New Coffee Shop Owner Advice

Are you thinking about purchasing a coffee shop but are unsure of what to expect?

We asked some of the most successful cafe owners in the UK what to expect/what advice they would give to someone who was just about to embark on their ownership journey. Read on the find out what they had to say.


First off – it’s a lot of work. Do you plan to employ anyone from the get go? If not, you might easily be working 6 days a week with 14 hour days. Secondly, are you passionate about great coffee and understand how to make it?

If you’re just looking for a business to jump into without really caring about the coffee you’re making or don’t have the knowledge, chances are it’s not going to end well. If you’re passionate and knowledgeable then you’ve always got a great chance of being successful.


Everything starts with the coffee but don’t be shy to look for other areas to profit from. I’ve got a cafe and rent a back room out for meetings etc which generates more sales. We’ve also bought a roaster and have a roaring side trade of roasting and selling different coffees.


Be prepared for it to take over your life and ere on the side of caution where past takings are concerned. In the town where I live (population 40,000) I have seen a dozen coffee shops close in five years, but I have also seen a few independent family cafes thrive. We ran our family coffee bar/cafe for over thirty years – it can work if you put the hours in, best wishes and good luck. P.S. beware of all kinds of salespeople who will target you once they see a new owner! Just show them the door!


We roast coffee down in Swanage, Dorset. Lots of cafes. Lots of rubbish coffee! Make sure you serve quality, locally roasted coffee, involve the community, be environmentally aware and use social media to build a following!


We run a cafe and have recently gone into making sandwiches and cakes etc – that is what takes up even more time and makes it harder work. More income, but early mornings and lots of supplies needed so learn to walk before you can run. Get the coffee nailed down first and then expand your offerings afterwards unless you can find a cheap supplier of fresh food right away.


I have owned a coffee shop for over 20 years. Be prepared to work harder than you ever have in your life. My husband is a builder by trade and says he finds it harder working in the shop. The upside is I enjoy working everyday so if you’re passionate about coffee and have the initial funding, why not?


Before retiring, we had a small cafe that was turning over around £80k – at that level it’s more of a lifestyle business than anything else but that doesn’t mean it can’t be a fun way of life. It’s a very rewarding business, especially if you love coffee!


I’ve ran coffee shops for years – I currently run 4 stores alongside managing wholesale too. If I were just starting a coffee shop, I’d look at the potential turnover and see if it’s achievable for the business to grow in the location you plan to buy in.
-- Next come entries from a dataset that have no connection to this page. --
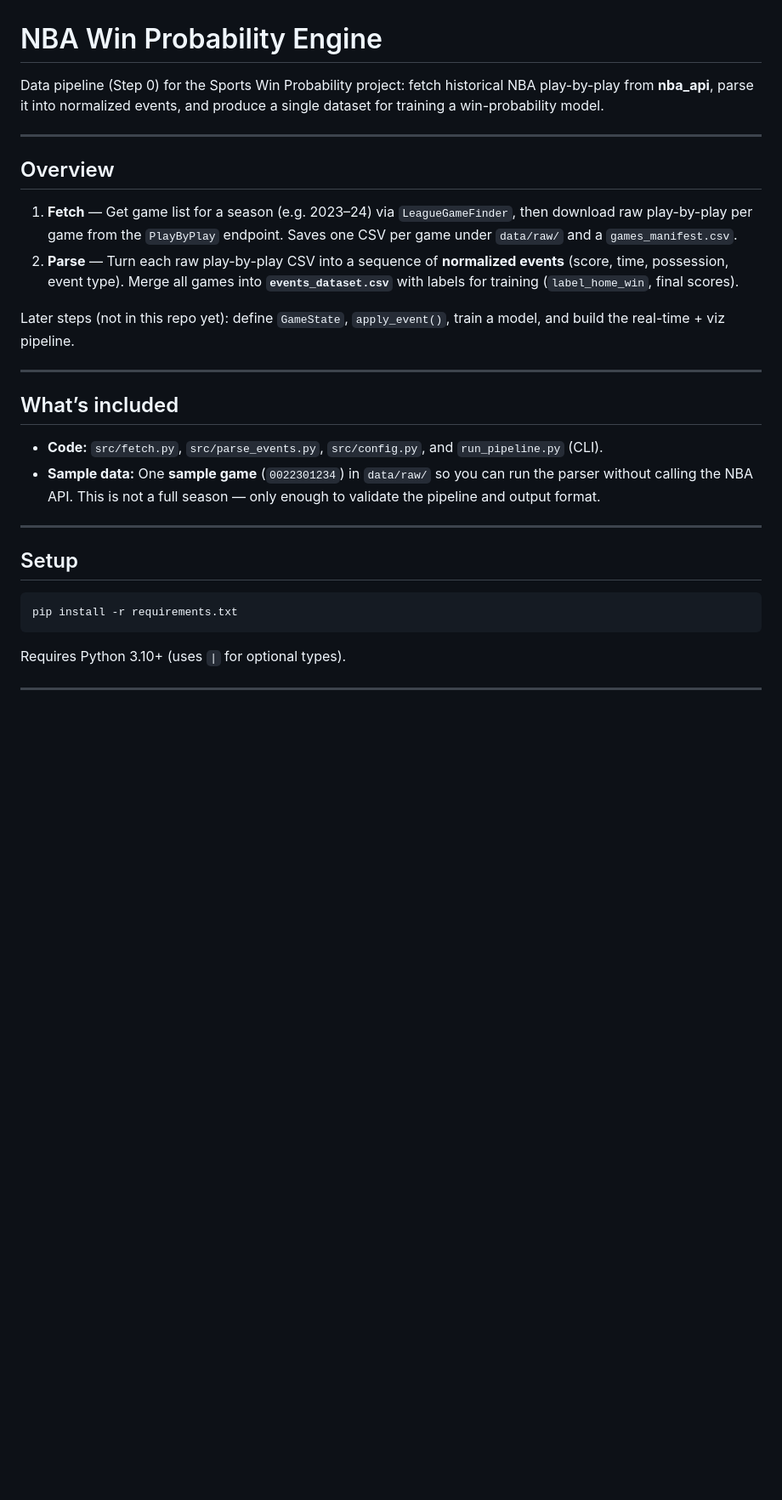
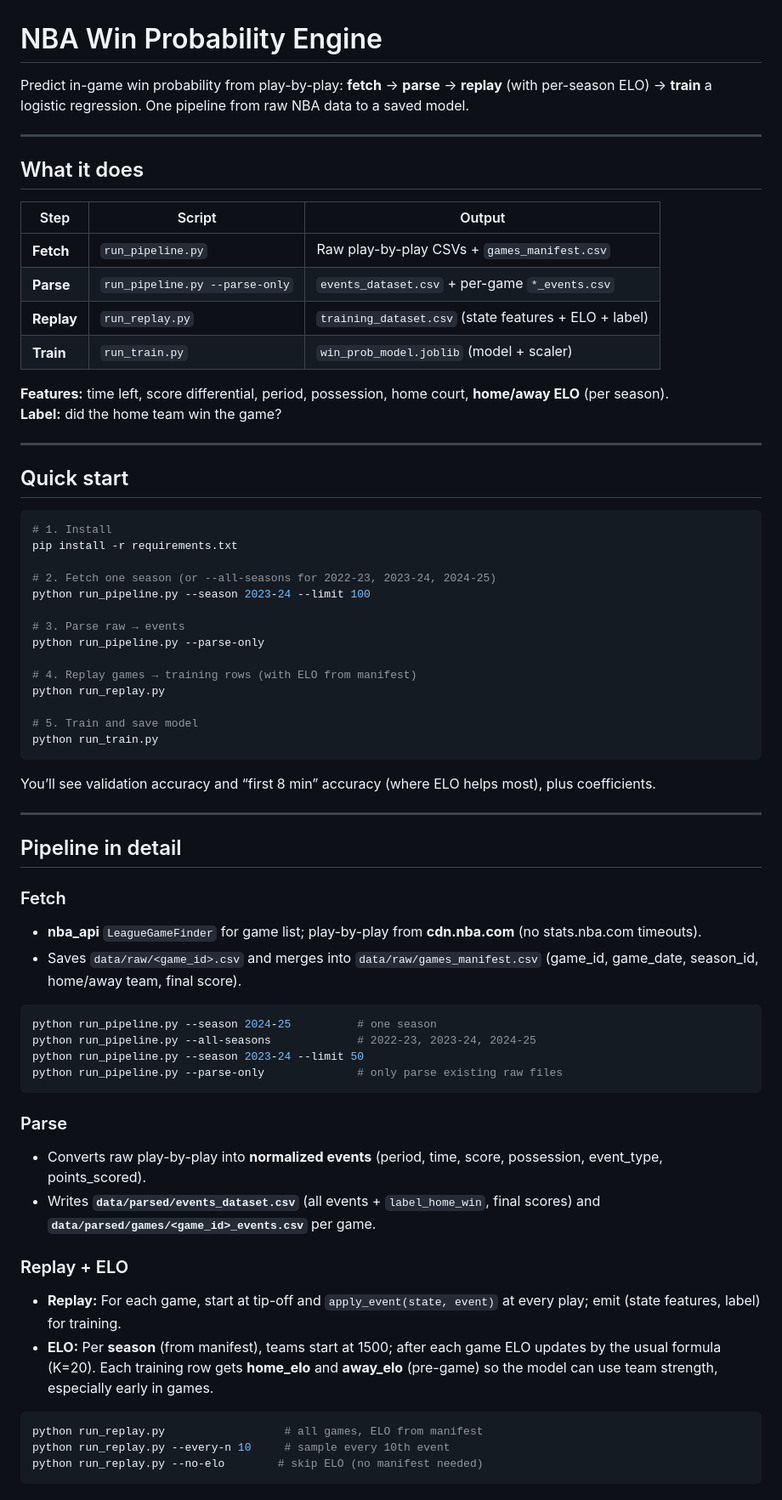
Before and after one commit to benwu408/nba_prob_engine, a Markdown page: README.md, the part around one of its changes. Shown at 85% size. GitHub-like rendering; blank space fills up the shorter version.

````diff
--- a/README.md
+++ b/README.md
@@ -1,29 +1,73 @@
 # NBA Win Probability Engine
 
-Data pipeline (Step 0) for the Sports Win Probability project: fetch historical NBA play-by-play from **nba_api**, parse it into normalized events, and produce a single dataset for training a win-probability model.
+Predict in-game win probability from play-by-play: **fetch** → **parse** → **replay** (with per-season ELO) → **train** a logistic regression. One pipeline from raw NBA data to a saved model.
 
 ---
 
-## Overview
+## What it does
 
-1. **Fetch** — Get game list for a season (e.g. 2023–24) via `LeagueGameFinder`, then download raw play-by-play per game from the `PlayByPlay` endpoint. Saves one CSV per game under `data/raw/` and a `games_manifest.csv`.
-2. **Parse** — Turn each raw play-by-play CSV into a sequence of **normalized events** (score, time, possession, event type). Merge all games into **`events_dataset.csv`** with labels for training (`label_home_win`, final scores).
+| Step | Script | Output |
+|------|--------|--------|
+| **Fetch** | `run_pipeline.py` | Raw play-by-play CSVs + `games_manifest.csv` |
+| **Parse** | `run_pipeline.py --parse-only` | `events_dataset.csv` + per-game `*_events.csv` |
+| **Replay** | `run_replay.py` | `training_dataset.csv` (state features + ELO + label) |
+| **Train** | `run_train.py` | `win_prob_model.joblib` (model + scaler) |
 
-Later steps (not in this repo yet): define `GameState`, `apply_event()`, train a model, and build the real-time + viz pipeline.
+**Features:** time left, score differential, period, possession, home court, **home/away ELO** (per season).
+**Label:** did the home team win the game?
 
 ---
 
-## What’s included
+## Quick start
 
-- **Code:** `src/fetch.py`, `src/parse_events.py`, `src/config.py`, and `run_pipeline.py` (CLI).
-- **Sample data:** One **sample game** (`0022301234`) in `data/raw/` so you can run the parser without calling the NBA API. This is not a full season — only enough to validate the pipeline and output format.
+```bash
+# 1. Install
+pip install -r requirements.txt
+
+# 2. Fetch one season (or --all-seasons for 2022-23, 2023-24, 2024-25)
+python run_pipeline.py --season 2023-24 --limit 100
+
+# 3. Parse raw → events
+python run_pipeline.py --parse-only
+
+# 4. Replay games → training rows (with ELO from manifest)
+python run_replay.py
+
+# 5. Train and save model
+python run_train.py
+```
+
+You’ll see validation accuracy and “first 8 min” accuracy (where ELO helps most), plus coefficients.
 
 ---
 
-## Setup
+## Pipeline in detail
+
+### Fetch
+
+- **nba_api** `LeagueGameFinder` for game list; play-by-play from **cdn.nba.com** (no stats.nba.com timeouts).
+- Saves `data/raw/<game_id>.csv` and merges into `data/raw/games_manifest.csv` (game_id, game_date, season_id, home/away team, final score).
 
 ```bash
-pip install -r requirements.txt
+python run_pipeline.py --season 2024-25          # one season
+python run_pipeline.py --all-seasons             # 2022-23, 2023-24, 2024-25
+python run_pipeline.py --season 2023-24 --limit 50
+python run_pipeline.py --parse-only              # only parse existing raw files
 ```
 
-Requires Python 3.10+ (uses `|` for optional types).
+### Parse
+
+- Converts raw play-by-play into **normalized events** (period, time, score, possession, event_type, points_scored).
+- Writes **`data/parsed/events_dataset.csv`** (all events + `label_home_win`, final scores) and **`data/parsed/games/<game_id>_events.csv`** per game.
+
+### Replay + ELO
+
+- **Replay:** For each game, start at tip-off and `apply_event(state, event)` at every play; emit (state features, label) for training.
+- **ELO:** Per **season** (from manifest), teams start at 1500; after each game ELO updates by the usual formula (K=20). Each training row gets **home_elo** and **away_elo** (pre-game) so the model can use team strength, especially early in games.
+
+```bash
+python run_replay.py                  # all games, ELO from manifest
+python run_replay.py --every-n 10     # sample every 10th event
+python run_replay.py --no-elo        # skip ELO (no manifest needed)
+```
+
````
Also changed, not shown: other parts of README.md (+76 -99 lines).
For example, are there lots of competitors already based there? Can you offer a USP for them to choose you instead of your competitors? If there aren’t many coffee shops around, ask why? Lots of research is needed in my opinion but if you get it right, it might be the best thing you ever do.


If you’re looking to make lots of money – be prepared for the work. For the sort of money where you’re going to be living comfortably, two people can’t do it alone! It will take over your time, I love it it’s fun but it’s hard work! I bake everything myself, the shopping is a drag though…you will never work so hard but if you enjoy it you will make a good living.


Our coffee shop stocks a variety of beans that are ground and used in front of the customer. We also have big signs on the wall discussing flavour, provenance etc. For us, and hopefully our customers it really adds to the coffee experience. One other thing – maybe sound proof the grinders!


I own a coffee company as well as a roastery and let me tell you – retail is completely different. Be prepared for it to consume your entire life. Including weekends and such like. The MOST important thing is good coffee. The rest is just toppings on the cake.


If there’s one thing you can take away from this advice it’s too be prepared for the hard work! Owning a coffee shop is hard work and time consuming. Bear in mind that if you’re the owner, chances are you’re going to be in charge of everything at the very start. If that doesn’t phase you and you have a genuine passion for making great coffee then the pros might just outweigh the cons (the money will probably help!)

Many thanks to our contributors for their insightful and helpful advice!